• **YOUR TASK**:
Below are some records; copy each line in them that contains "index".

• **MATERIAL SHOWN**:
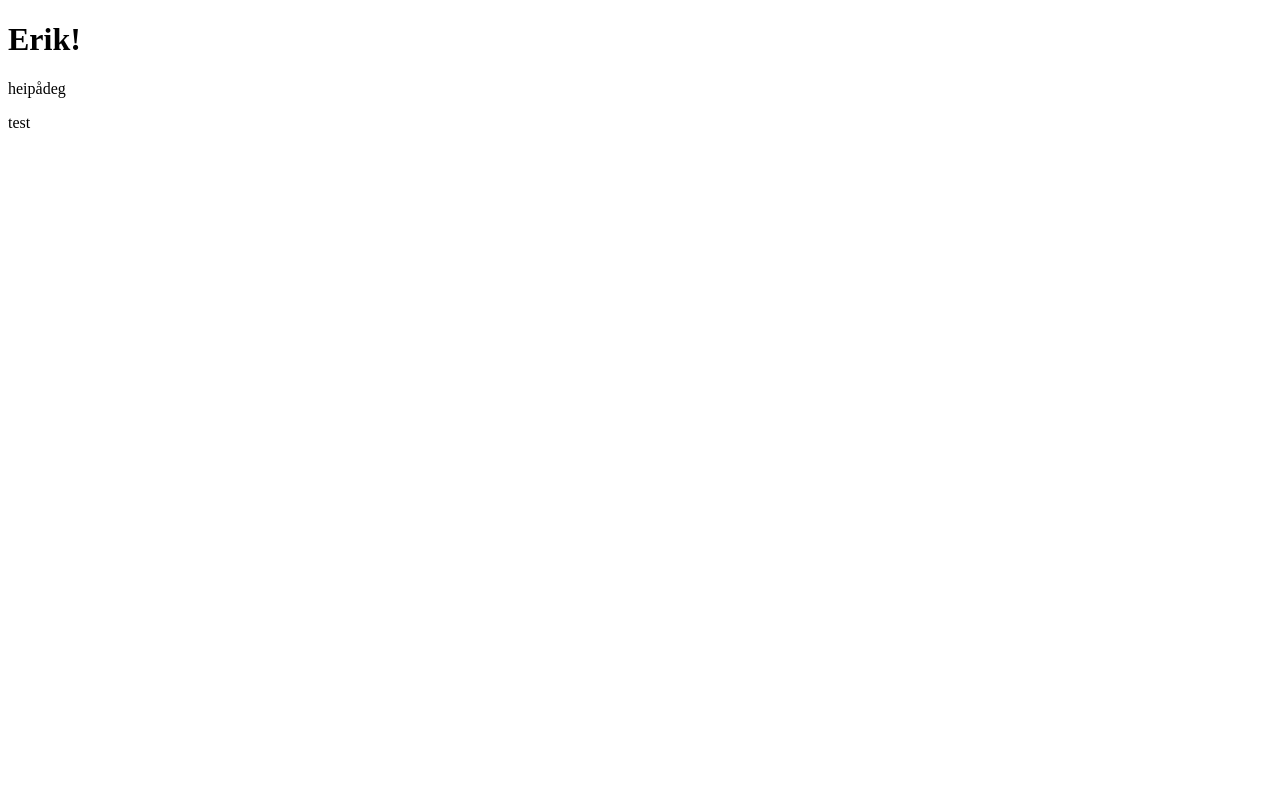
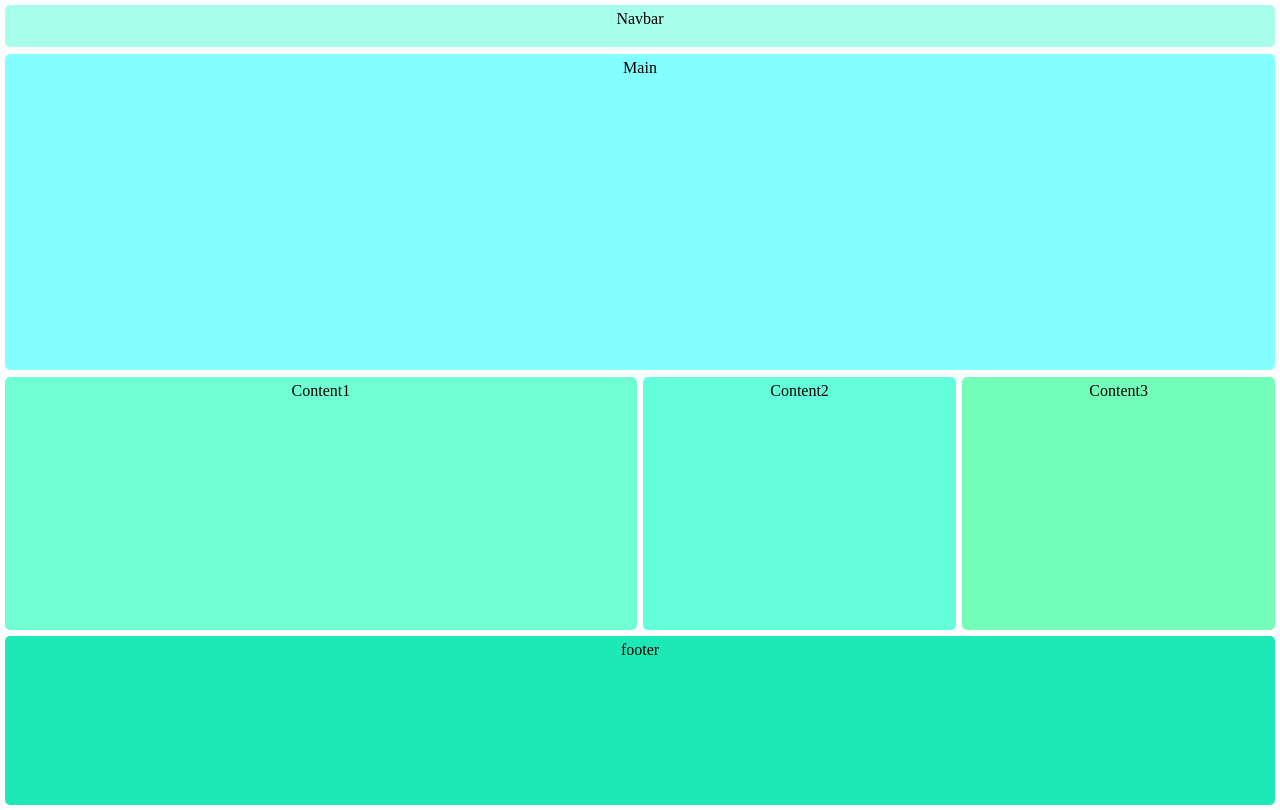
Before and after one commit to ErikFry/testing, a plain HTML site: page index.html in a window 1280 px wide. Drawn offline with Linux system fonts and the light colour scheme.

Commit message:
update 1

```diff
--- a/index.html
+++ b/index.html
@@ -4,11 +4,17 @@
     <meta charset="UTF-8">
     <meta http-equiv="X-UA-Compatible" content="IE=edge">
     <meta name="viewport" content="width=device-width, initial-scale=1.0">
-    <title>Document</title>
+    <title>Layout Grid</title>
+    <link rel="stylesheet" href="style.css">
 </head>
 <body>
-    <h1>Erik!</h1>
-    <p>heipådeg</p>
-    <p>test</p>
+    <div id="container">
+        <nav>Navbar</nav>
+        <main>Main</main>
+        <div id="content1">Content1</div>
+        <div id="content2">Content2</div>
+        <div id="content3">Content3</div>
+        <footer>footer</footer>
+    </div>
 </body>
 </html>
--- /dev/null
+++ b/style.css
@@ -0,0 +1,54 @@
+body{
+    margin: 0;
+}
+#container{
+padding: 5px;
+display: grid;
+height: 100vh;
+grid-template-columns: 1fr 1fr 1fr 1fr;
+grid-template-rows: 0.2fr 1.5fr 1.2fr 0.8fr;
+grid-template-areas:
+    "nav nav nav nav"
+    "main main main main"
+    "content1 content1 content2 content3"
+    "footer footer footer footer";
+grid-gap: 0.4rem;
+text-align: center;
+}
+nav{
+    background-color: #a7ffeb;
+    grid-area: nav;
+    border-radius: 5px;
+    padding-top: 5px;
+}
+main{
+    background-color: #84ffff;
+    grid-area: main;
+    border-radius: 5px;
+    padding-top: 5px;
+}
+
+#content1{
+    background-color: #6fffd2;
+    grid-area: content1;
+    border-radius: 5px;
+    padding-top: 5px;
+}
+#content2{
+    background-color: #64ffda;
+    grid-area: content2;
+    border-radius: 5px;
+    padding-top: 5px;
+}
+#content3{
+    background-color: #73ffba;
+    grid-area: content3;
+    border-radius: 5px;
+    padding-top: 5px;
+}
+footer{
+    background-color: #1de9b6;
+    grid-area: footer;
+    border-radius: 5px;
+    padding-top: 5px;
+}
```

==

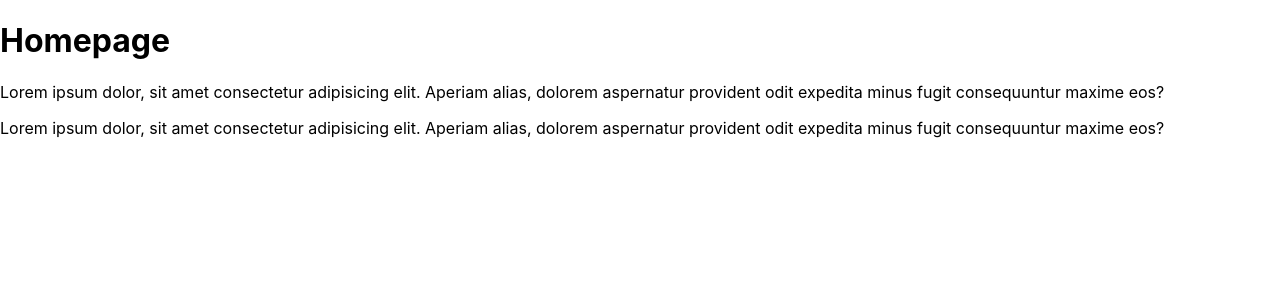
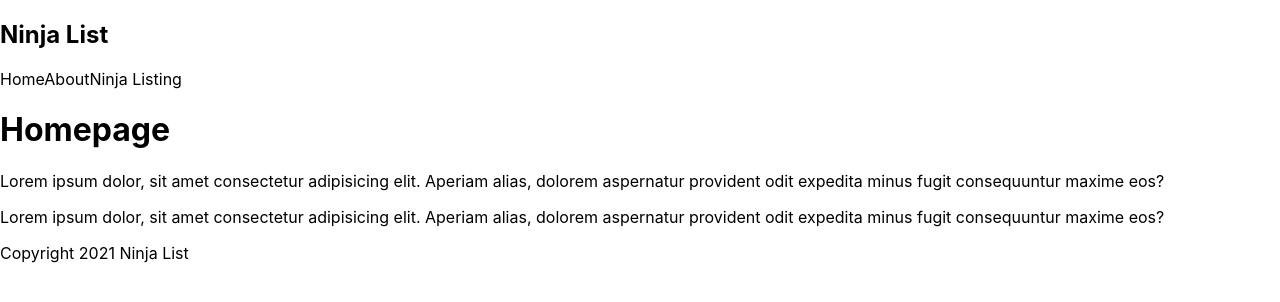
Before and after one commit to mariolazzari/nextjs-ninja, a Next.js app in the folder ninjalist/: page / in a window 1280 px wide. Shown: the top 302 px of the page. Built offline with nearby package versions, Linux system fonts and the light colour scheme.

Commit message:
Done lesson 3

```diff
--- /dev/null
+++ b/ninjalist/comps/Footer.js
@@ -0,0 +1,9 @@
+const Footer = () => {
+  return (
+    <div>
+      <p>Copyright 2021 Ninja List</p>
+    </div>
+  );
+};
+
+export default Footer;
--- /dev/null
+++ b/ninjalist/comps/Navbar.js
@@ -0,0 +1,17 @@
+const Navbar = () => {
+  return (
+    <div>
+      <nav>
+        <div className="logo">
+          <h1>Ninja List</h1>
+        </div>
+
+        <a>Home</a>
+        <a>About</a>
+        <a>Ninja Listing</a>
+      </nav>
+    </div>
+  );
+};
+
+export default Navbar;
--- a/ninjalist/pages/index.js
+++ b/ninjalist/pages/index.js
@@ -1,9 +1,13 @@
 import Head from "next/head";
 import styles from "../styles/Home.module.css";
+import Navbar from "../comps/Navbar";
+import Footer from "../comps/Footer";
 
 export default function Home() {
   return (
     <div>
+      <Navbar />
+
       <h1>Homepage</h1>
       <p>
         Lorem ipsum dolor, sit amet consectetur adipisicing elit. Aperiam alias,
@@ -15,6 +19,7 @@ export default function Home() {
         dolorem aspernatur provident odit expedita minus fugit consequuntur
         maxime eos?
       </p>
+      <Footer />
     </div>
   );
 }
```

• **PROBLEM SOLUTION**:
Before and after one commit to ErikFry/testing, a plain HTML site: page index.html in a window 1280 px wide. Drawn offline with Linux system fonts and the light colour scheme.
--- a/index.html
+++ b/index.html
--- a/ninjalist/pages/index.js
+++ b/ninjalist/pages/index.js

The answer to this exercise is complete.